_Source data_.
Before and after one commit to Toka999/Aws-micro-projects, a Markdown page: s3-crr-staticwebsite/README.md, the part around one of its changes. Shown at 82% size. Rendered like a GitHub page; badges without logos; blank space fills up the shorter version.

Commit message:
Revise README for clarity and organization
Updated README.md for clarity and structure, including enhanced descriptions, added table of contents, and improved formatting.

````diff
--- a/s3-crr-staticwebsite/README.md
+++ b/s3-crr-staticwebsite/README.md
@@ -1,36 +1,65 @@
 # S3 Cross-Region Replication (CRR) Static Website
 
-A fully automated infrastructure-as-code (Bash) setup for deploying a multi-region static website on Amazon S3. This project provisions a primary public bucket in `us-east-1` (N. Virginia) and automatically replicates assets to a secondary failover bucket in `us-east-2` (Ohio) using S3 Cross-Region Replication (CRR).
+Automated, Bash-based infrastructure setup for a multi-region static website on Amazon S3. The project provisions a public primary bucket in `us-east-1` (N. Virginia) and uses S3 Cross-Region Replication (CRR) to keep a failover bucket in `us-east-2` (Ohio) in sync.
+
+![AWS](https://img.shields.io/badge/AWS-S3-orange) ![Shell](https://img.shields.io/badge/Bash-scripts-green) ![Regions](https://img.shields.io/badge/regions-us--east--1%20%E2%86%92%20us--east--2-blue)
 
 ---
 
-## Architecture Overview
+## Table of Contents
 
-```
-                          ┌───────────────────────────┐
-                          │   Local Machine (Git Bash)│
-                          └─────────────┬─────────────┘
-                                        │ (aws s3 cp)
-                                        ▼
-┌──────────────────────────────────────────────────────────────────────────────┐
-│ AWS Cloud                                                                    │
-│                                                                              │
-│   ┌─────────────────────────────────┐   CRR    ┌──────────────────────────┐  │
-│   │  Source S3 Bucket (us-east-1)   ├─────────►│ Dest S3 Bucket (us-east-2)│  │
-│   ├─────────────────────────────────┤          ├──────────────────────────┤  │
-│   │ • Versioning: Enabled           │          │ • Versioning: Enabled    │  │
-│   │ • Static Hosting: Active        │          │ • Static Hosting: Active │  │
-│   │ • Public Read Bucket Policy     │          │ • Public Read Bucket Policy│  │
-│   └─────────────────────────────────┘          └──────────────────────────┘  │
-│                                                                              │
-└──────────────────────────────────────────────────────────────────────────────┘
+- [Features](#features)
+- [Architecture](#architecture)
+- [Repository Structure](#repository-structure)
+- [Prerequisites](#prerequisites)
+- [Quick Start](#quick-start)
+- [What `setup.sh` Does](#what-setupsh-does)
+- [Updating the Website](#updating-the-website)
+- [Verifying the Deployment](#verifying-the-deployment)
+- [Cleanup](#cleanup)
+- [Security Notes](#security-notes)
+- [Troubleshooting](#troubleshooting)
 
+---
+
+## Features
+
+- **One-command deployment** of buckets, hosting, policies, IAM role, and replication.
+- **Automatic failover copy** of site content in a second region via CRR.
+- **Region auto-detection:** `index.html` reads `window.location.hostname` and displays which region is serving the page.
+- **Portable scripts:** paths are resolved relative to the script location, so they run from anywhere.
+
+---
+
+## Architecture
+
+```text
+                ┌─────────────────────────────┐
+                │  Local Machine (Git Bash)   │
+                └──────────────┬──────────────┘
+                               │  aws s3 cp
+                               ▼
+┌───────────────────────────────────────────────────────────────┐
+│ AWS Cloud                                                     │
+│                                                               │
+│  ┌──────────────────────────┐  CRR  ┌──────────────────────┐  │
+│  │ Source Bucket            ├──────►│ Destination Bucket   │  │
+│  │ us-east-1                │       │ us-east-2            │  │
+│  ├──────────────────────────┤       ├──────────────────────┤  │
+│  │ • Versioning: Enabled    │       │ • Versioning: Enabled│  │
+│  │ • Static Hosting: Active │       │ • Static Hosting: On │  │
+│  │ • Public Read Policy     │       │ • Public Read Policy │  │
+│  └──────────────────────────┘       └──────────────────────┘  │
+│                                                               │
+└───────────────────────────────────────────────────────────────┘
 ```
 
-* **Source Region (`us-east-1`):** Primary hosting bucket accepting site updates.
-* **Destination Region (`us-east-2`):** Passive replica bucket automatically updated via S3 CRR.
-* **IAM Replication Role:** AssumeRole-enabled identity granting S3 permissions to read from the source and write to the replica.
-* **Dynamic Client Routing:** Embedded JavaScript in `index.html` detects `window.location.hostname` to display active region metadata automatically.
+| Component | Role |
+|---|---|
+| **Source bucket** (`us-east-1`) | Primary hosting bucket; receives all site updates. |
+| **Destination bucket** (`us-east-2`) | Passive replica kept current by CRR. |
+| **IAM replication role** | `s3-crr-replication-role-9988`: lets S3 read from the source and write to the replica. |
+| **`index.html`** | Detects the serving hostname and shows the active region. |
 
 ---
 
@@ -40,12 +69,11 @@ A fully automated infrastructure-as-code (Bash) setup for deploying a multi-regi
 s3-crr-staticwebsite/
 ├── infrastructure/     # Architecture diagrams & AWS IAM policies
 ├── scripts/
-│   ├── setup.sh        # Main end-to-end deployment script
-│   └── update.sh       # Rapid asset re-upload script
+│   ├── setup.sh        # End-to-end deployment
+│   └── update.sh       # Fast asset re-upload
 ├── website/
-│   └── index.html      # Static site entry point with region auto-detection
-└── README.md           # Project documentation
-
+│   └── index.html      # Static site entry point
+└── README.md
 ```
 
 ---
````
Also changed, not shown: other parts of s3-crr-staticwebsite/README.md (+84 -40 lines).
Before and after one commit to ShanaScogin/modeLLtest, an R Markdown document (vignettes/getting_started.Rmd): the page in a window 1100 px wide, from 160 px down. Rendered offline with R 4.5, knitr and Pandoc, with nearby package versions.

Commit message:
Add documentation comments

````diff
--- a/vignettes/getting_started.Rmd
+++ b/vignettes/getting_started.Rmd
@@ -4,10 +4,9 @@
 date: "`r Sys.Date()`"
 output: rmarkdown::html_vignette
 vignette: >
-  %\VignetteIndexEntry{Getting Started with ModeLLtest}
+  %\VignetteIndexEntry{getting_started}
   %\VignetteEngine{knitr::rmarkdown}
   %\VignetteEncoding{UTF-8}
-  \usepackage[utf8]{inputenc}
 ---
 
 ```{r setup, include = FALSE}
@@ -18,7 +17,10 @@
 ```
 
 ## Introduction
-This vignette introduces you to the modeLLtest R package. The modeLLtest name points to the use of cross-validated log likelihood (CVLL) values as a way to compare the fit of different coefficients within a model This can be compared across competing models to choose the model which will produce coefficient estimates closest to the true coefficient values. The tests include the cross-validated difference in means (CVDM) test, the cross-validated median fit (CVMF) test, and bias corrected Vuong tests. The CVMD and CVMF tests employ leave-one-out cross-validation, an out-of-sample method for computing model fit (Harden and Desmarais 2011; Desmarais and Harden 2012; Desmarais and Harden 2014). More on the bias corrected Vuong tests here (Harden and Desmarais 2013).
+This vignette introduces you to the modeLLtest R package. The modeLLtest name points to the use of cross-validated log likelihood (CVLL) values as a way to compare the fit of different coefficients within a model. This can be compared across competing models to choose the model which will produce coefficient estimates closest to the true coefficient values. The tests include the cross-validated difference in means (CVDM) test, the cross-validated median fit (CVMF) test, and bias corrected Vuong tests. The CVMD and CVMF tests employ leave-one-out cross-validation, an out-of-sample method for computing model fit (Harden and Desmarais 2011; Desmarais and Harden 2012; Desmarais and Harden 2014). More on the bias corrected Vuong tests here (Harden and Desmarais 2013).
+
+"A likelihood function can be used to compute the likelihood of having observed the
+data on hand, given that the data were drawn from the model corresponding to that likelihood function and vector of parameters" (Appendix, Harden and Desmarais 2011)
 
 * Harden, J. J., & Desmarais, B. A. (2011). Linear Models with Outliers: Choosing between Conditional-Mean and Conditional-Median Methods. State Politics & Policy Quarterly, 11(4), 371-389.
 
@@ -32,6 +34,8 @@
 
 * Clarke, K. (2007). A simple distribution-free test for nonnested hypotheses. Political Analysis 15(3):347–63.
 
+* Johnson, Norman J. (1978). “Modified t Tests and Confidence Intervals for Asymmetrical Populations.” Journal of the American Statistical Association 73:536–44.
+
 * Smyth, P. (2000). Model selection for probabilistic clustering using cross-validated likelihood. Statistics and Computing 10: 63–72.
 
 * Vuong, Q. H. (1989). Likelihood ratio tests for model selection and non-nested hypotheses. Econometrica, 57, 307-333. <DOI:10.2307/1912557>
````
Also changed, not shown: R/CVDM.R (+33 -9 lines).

_What to work on_.
Wherever a line above includes the string "function", count it; give only the final tally.

_Written response_.
2